Records to process -

· · · · ·

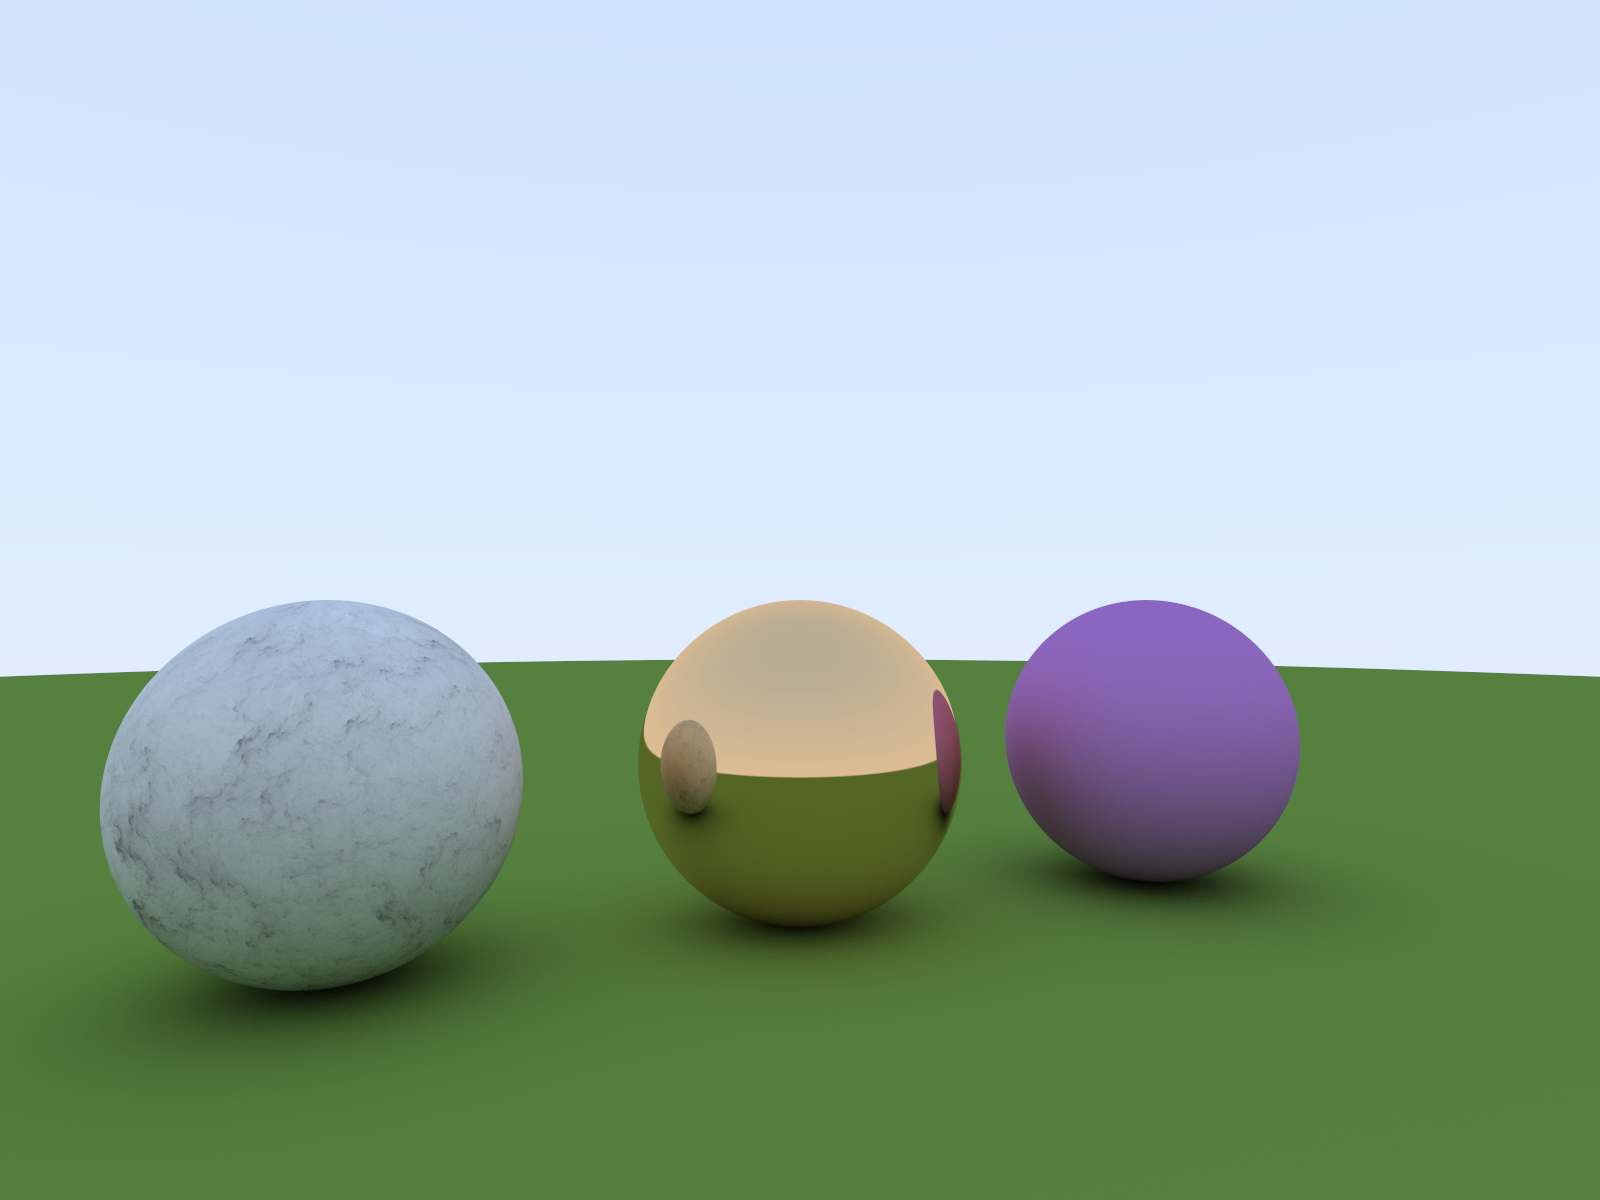
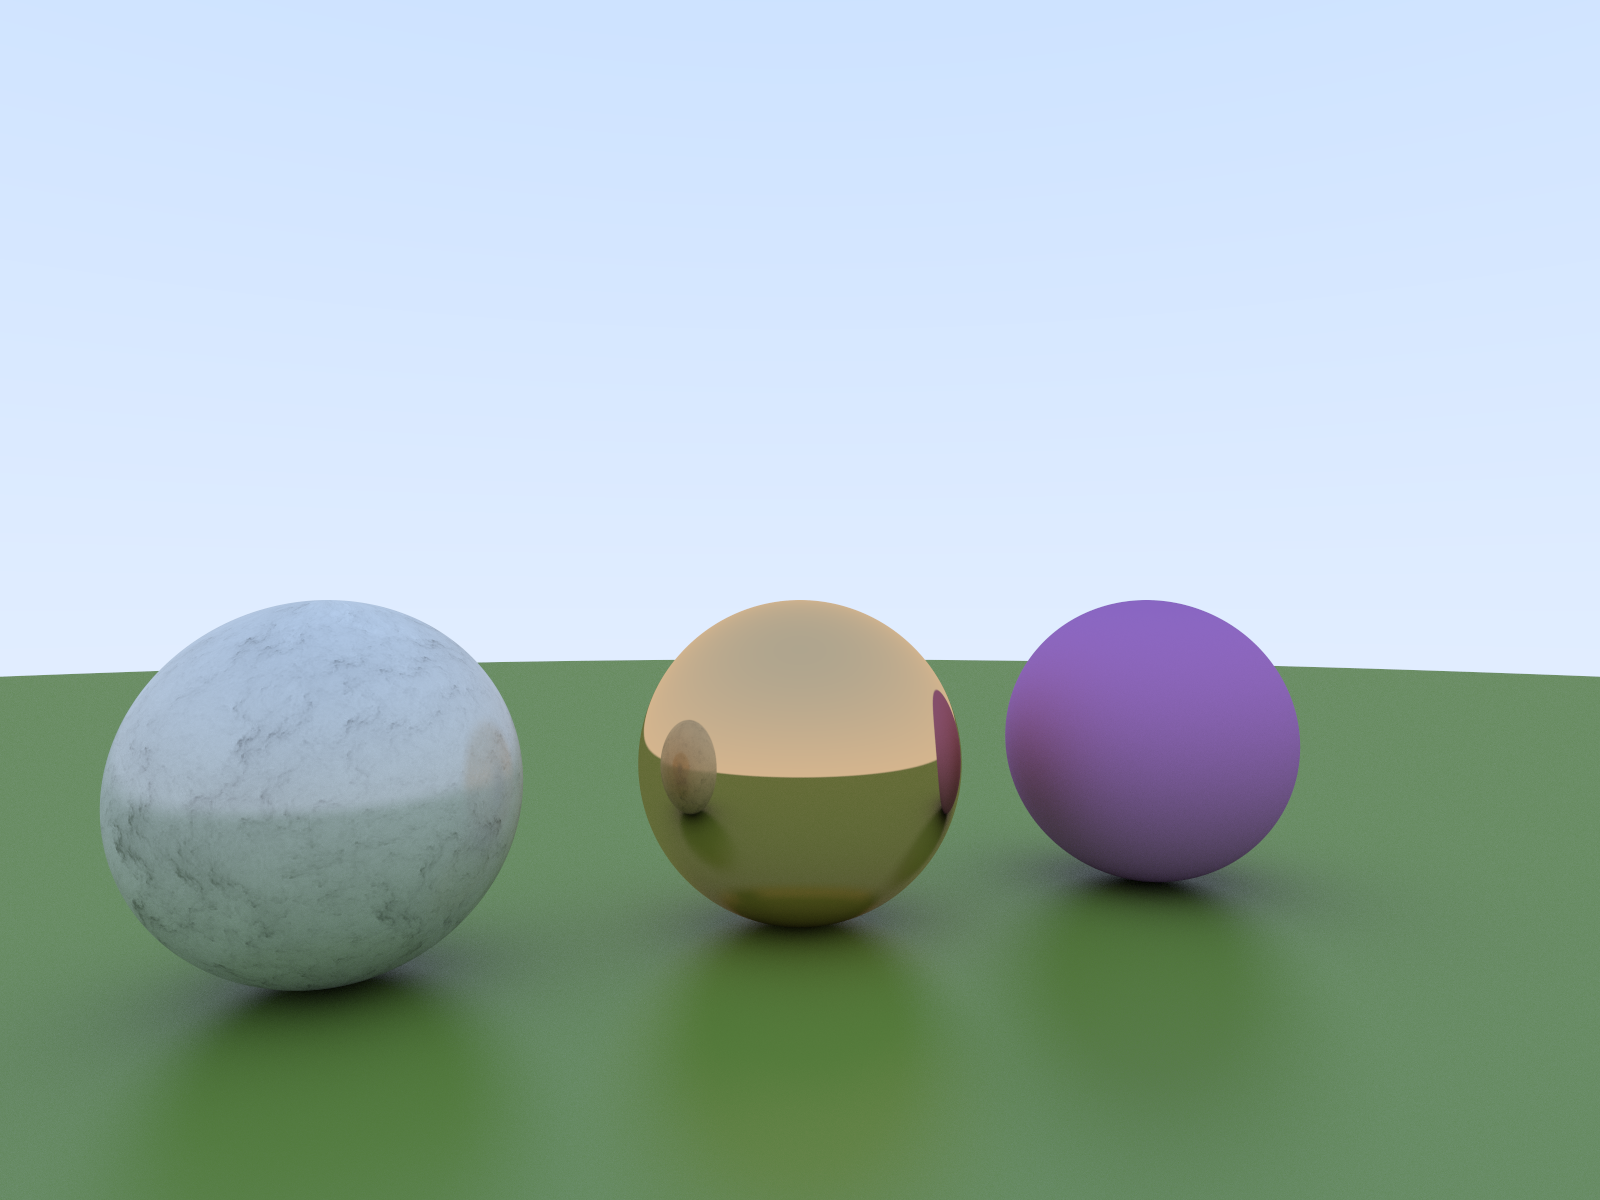
Improve Materials
This commit merges Metal and Diffuse material allowing to control
reflectivity or diffuse levels on material.

Changed region(s): [[0.2188, 0.5242, 1.0, 1.0], [0.0, 0.555, 0.1875, 1.0], [0.125, 0.6475, 0.1875, 0.6783]]

diff --git a/src/material.rs b/src/material.rs
@@ -7,23 +7,17 @@ use std::fmt;
 use std::path::PathBuf;
 
 #[derive(Deserialize, Debug)]
-pub enum Material {
-    DiffuseMaterial(DiffuseMaterial),
-    MetallicMaterial(MetallicMaterial)
-}
-
-#[derive(Deserialize, Debug)]
-pub struct DiffuseMaterial {
+pub struct Material {
+    #[serde(default="Material::default_color")]
     pub color: Coloration,
-    pub albedo: f64
-}
-
-#[derive(Deserialize, Debug)]
-pub struct MetallicMaterial {
+    #[serde(default="Material::default_reflection")]
+    pub reflection: f64,
+    #[serde(default="Material::default_reflection_color")]
+    pub reflection_color: Color,
+    #[serde(default="Material::default_fizziness")]
     pub fizziness: f64,
-
-    #[serde(default="Color::white")]
-    pub color: Color
+    #[serde(default="Material::default_albedo")]
+    pub albedo: f64
 }
 
 #[derive(Deserialize)]
@@ -34,55 +28,32 @@ pub enum Coloration {
         DynamicImage)
 }
 
+enum RayBehavior {
+    Diffuse,
+    Reflect,
+    Refract
+}
+
 impl Default for Material {
-    fn default() -> Material {
-        Material::DiffuseMaterial(
-            DiffuseMaterial {
-                color: Coloration::Color(Color::white()),
-                albedo: 0.1,
-            }
-        )
+    fn default() -> Self {
+
+        Self {
+            color: Self::default_color(),
+            fizziness: Self::default_fizziness(),
+            reflection: Self::default_reflection(),
+            reflection_color: Self::default_reflection_color(),
+            albedo: Self::default_albedo()
+        }
     }
 }
 
 impl Material {
-    pub fn diffuse_multiplier_color(&self, texture_coordinate: &Vector2) -> Color {
-        match self {
-            Material::DiffuseMaterial(ref dm) => dm.color_at(texture_coordinate),
-            Material::MetallicMaterial(ref mm) => mm.color.clone()
-        }
-    }
+    fn default_color() -> Coloration { Coloration::Color(Color::white()) }
+    fn default_fizziness() -> f64 { 0.01 }
+    fn default_reflection() -> f64 { 0.0 }
+    fn default_reflection_color() -> Color { Color::white() }
+    fn default_albedo() -> f64 { 0.08 }
 
-    pub fn get_color(&self, texture_coordinate: &Vector2, light_power: f64, light_color: &Color) -> Color {
-        match self {
-            Material::DiffuseMaterial(ref dm) => dm.get_color(texture_coordinate, light_power, light_color),
-            Material::MetallicMaterial(ref _mm) => Color::black()
-        }
-    }
-
-    pub fn uses_texture(&self) -> bool {
-        match self {
-            Material::DiffuseMaterial(ref dm) => dm.uses_texture(),
-            Material::MetallicMaterial(ref _mm) => false
-        }
-    }
-
-    pub fn albedo(&self) -> f64 {
-        match self {
-            Material::DiffuseMaterial(ref dm) => dm.albedo,
-            Material::MetallicMaterial(ref _mm) => 0.0
-        }
-    }
-
-    pub fn scatter(&self, vec: &Vector3, normal: &Vector3) -> Vector3 {
-        match self {
-            Material::DiffuseMaterial(ref dm) => dm.scatter(vec, normal),
-            Material::MetallicMaterial(ref mm) => mm.scatter(vec, normal)
-        }
-    }
-}
-
-impl DiffuseMaterial {
     pub fn get_color(&self, texture_coordinate: &Vector2, light_power: f64, light_color: &Color) -> Color {
         let light_reflected = self.albedo / ::std::f64::consts::PI;
 
@@ -96,18 +67,36 @@ impl DiffuseMaterial {
         }
     }
 
-    pub fn scatter(&self, _vec: &Vector3, normal: &Vector3) -> Vector3 {
-        normal.add(&Vector3::random_unit())
+    pub fn scatter(&self, rand: f64, vec: &Vector3, normal: &Vector3) -> Vector3 {
+        match self.detect_behavior(rand) {
+            RayBehavior::Diffuse => normal.add(&Vector3::random_unit()),
+            RayBehavior::Reflect => {
+                vec.reflect(normal).add(&Vector3::random_unit().multiply(self.fizziness))
+            },
+            RayBehavior::Refract => Vector3::zero()
+        }
+    }
+
+    pub fn diffuse_color(&self, rand: f64, texture_coordinate: &Vector2) -> Color {
+        match self.detect_behavior(rand) {
+            RayBehavior::Diffuse => self.color_at(texture_coordinate),
+            RayBehavior::Reflect => self.reflection_color.clone(),
+            RayBehavior::Refract => Color::white()
+        }
     }
 
     pub fn color_at(&self, coords: &Vector2) -> Color {
         self.color.color_at(&coords)
     }
-}
 
-impl MetallicMaterial {
-    pub fn scatter(&self, vec: &Vector3, normal: &Vector3) -> Vector3 {
-        vec.reflect(normal).add(&Vector3::random_unit().multiply(self.fizziness))
+    fn detect_behavior(&self, rand: f64) -> RayBehavior {
+        if rand < self.reflection {
+            RayBehavior::Reflect
+        // } else if 1 - rand < self.refraction {
+        //     RayBehavior::Refract
+        } else {
+            RayBehavior::Diffuse
+        }
     }
 }
 

diff --git a/src/scene.rs b/src/scene.rs
@@ -5,6 +5,7 @@ use intersection::Intersection;
 use ray::Ray;
 use color::Color;
 use camera::Camera;
+use rand::prelude::*;
 
 #[derive(Deserialize, Debug)]
 pub struct Scene {
@@ -26,6 +27,7 @@ impl Scene {
 
     pub fn get_color(&self, ray: &Ray, diffuse_depth: u32) -> Color {
         let mut color = Color::black();
+        let mut rng = thread_rng();
         let bg_start_color = Color { r: 1.0, g: 1.0 , b: 1.0 };
         let bg_end_color = Color { r: 0.5, g: 0.7 , b: 1.0 };
 
@@ -66,15 +68,16 @@ impl Scene {
                 }
 
                 if diffuse_depth > 0 {
-                    let diffuse_multiplier_color = material.diffuse_multiplier_color(&texture_coords);
-                    let diffuse_vector = material.scatter(&ray.direction, &object.surface_normal(&hit_point));
+                    let rand = rng.gen();
+                    let diffuse_multiplier_color = material.diffuse_color(rand, &texture_coords);
+                    let diffuse_vector = material.scatter(rand, &ray.direction, &object.surface_normal(&hit_point));
 
                     let diffuse_ray = Ray {
                         origin: hit_point.clone(),
                         direction: diffuse_vector.normalize()
                     };
 
-                    let diffuse_color = self.get_color(&diffuse_ray, diffuse_depth - 1).multiply(1.0 - material.albedo());
+                    let diffuse_color = self.get_color(&diffuse_ray, diffuse_depth - 1).multiply(1.0 - material.albedo);
 
                     color = color.add_color(
                         &diffuse_multiplier_color.multiply_color(&diffuse_color)

diff --git a/README.md b/README.md
@@ -11,7 +11,7 @@ It's heavily inspired by
 * **Diffuse iterations:** 4
 * **Light sources:** 2
 * **Processor:** 2.9 GHz Intel Core i7
-* **Render Time:** 581 seconds
+* **Render Time:** 618 seconds
 
 ![Render result](https://raw.githubusercontent.com/mightykho/raytracer/master/app/out.png)
 ----
@@ -21,7 +21,7 @@ It's heavily inspired by
 * **Diffuse iterations:** 4
 * **Light sources:** 0
 * **Processor:** 2.9 GHz Intel Core i7
-* **Render Time:** 102 seconds
+* **Render Time:** 106 seconds
 
 ![Render result](https://raw.githubusercontent.com/mightykho/raytracer/master/app/out2.png)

· · · · ·

Task to complete - The string "impl" appears in some lines of the material. Report how many, and nothing more.

Response to this exercise - 7